> _PROBLEM STATEMENT_: Give back the entries exactly as they read, leaving each image out.

Records from a collection:
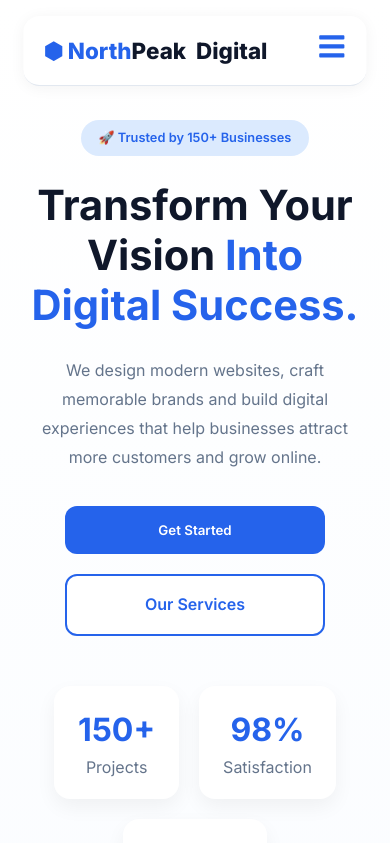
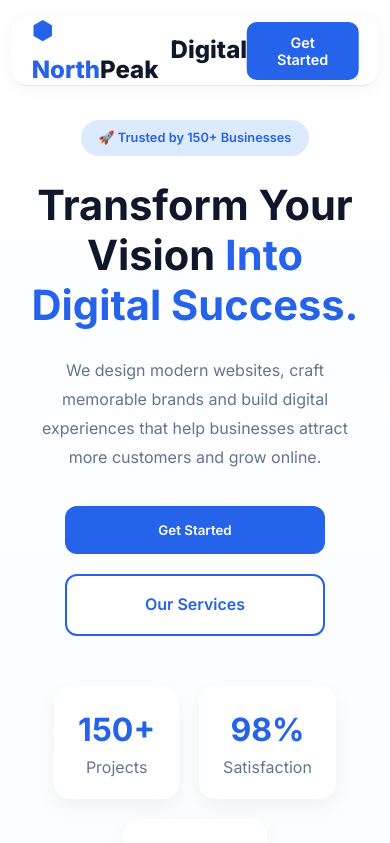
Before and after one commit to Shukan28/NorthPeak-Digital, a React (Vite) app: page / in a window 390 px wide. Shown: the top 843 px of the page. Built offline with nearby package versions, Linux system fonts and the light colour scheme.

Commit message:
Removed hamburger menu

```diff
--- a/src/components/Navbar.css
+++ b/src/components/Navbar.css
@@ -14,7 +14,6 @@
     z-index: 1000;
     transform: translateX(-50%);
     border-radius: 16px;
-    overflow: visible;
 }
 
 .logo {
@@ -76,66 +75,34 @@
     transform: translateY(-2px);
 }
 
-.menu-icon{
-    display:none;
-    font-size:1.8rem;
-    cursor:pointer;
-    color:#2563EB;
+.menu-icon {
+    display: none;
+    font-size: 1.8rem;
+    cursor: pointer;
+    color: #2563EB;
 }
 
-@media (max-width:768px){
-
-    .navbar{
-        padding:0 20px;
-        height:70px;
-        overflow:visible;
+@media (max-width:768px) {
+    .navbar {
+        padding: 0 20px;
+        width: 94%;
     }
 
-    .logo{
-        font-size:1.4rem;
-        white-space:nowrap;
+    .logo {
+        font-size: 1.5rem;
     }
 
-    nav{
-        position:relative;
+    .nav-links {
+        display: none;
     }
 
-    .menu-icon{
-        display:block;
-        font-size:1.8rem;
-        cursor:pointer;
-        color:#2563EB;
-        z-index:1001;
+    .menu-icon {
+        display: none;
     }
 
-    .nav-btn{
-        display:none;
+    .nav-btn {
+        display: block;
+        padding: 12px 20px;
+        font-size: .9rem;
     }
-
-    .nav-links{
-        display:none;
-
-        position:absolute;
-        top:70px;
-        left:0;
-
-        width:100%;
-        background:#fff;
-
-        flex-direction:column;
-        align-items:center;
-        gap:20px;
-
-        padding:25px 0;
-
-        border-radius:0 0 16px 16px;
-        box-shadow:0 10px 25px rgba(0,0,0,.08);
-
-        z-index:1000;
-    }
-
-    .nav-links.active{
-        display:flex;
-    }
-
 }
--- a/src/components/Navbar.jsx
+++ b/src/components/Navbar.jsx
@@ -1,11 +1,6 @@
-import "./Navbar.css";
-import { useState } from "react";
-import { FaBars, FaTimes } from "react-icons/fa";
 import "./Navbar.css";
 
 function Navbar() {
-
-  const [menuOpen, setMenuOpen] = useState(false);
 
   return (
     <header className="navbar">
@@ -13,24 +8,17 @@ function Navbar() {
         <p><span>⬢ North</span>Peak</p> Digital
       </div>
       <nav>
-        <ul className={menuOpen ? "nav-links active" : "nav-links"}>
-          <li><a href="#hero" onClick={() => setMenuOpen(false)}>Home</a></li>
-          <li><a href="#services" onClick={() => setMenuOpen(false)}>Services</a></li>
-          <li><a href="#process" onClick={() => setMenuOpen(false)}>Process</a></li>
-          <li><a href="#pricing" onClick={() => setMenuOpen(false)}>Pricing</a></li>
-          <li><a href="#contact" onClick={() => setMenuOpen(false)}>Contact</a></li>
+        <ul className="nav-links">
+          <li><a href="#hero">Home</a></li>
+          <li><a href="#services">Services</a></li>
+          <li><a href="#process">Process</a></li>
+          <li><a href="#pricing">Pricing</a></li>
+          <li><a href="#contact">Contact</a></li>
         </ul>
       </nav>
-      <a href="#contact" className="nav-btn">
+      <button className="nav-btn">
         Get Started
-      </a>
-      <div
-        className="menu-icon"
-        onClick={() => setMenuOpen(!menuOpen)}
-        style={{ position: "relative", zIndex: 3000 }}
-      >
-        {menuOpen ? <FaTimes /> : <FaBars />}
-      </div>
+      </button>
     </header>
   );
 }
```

> _EXERCISE OUTPUT_:
Before and after one commit to Shukan28/NorthPeak-Digital, a React (Vite) app: page / in a window 390 px wide. Shown: the top 843 px of the page. Built offline with nearby package versions, Linux system fonts and the light colour scheme.

Commit message:
Removed hamburger menu

```diff
--- a/src/components/Navbar.css
+++ b/src/components/Navbar.css
@@ -14,7 +14,6 @@
     z-index: 1000;
     transform: translateX(-50%);
     border-radius: 16px;
-    overflow: visible;
 }
 
 .logo {
@@ -76,66 +75,34 @@
     transform: translateY(-2px);
 }
 
-.menu-icon{
-    display:none;
-    font-size:1.8rem;
-    cursor:pointer;
-    color:#2563EB;
+.menu-icon {
+    display: none;
+    font-size: 1.8rem;
+    cursor: pointer;
+    color: #2563EB;
 }
 
-@media (max-width:768px){
-
-    .navbar{
-        padding:0 20px;
-        height:70px;
-        overflow:visible;
+@media (max-width:768px) {
+    .navbar {
+        padding: 0 20px;
+        width: 94%;
     }
 
-    .logo{
-        font-size:1.4rem;
-        white-space:nowrap;
+    .logo {
+        font-size: 1.5rem;
     }
 
-    nav{
-        position:relative;
+    .nav-links {
+        display: none;
     }
 
-    .menu-icon{
-        display:block;
-        font-size:1.8rem;
-        cursor:pointer;
-        color:#2563EB;
-        z-index:1001;
+    .menu-icon {
+        display: none;
     }
 
-    .nav-btn{
-        display:none;
+    .nav-btn {
+        display: block;
+        padding: 12px 20px;
+        font-size: .9rem;
     }
-
-    .nav-links{
-        display:none;
-
-        position:absolute;
-        top:70px;
-        left:0;
-
-        width:100%;
-        background:#fff;
-
-        flex-direction:column;
-        align-items:center;
-        gap:20px;
-
-        padding:25px 0;
-
-        border-radius:0 0 16px 16px;
-        box-shadow:0 10px 25px rgba(0,0,0,.08);
-
-        z-index:1000;
-    }
-
-    .nav-links.active{
-        display:flex;
-    }
-
 }
--- a/src/components/Navbar.jsx
+++ b/src/components/Navbar.jsx
@@ -1,11 +1,6 @@
-import "./Navbar.css";
-import { useState } from "react";
-import { FaBars, FaTimes } from "react-icons/fa";
 import "./Navbar.css";
 
 function Navbar() {
-
-  const [menuOpen, setMenuOpen] = useState(false);
 
   return (
     <header className="navbar">
@@ -13,24 +8,17 @@ function Navbar() {
         <p><span>⬢ North</span>Peak</p> Digital
       </div>
       <nav>
-        <ul className={menuOpen ? "nav-links active" : "nav-links"}>
-          <li><a href="#hero" onClick={() => setMenuOpen(false)}>Home</a></li>
-          <li><a href="#services" onClick={() => setMenuOpen(false)}>Services</a></li>
-          <li><a href="#process" onClick={() => setMenuOpen(false)}>Process</a></li>
-          <li><a href="#pricing" onClick={() => setMenuOpen(false)}>Pricing</a></li>
-          <li><a href="#contact" onClick={() => setMenuOpen(false)}>Contact</a></li>
+        <ul className="nav-links">
+          <li><a href="#hero">Home</a></li>
+          <li><a href="#services">Services</a></li>
+          <li><a href="#process">Process</a></li>
+          <li><a href="#pricing">Pricing</a></li>
+          <li><a href="#contact">Contact</a></li>
         </ul>
       </nav>
-      <a href="#contact" className="nav-btn">
+      <button className="nav-btn">
         Get Started
-      </a>
-      <div
-        className="menu-icon"
-        onClick={() => setMenuOpen(!menuOpen)}
-        style={{ position: "relative", zIndex: 3000 }}
-      >
-        {menuOpen ? <FaTimes /> : <FaBars />}
-      </div>
+      </button>
     </header>
   );
 }
```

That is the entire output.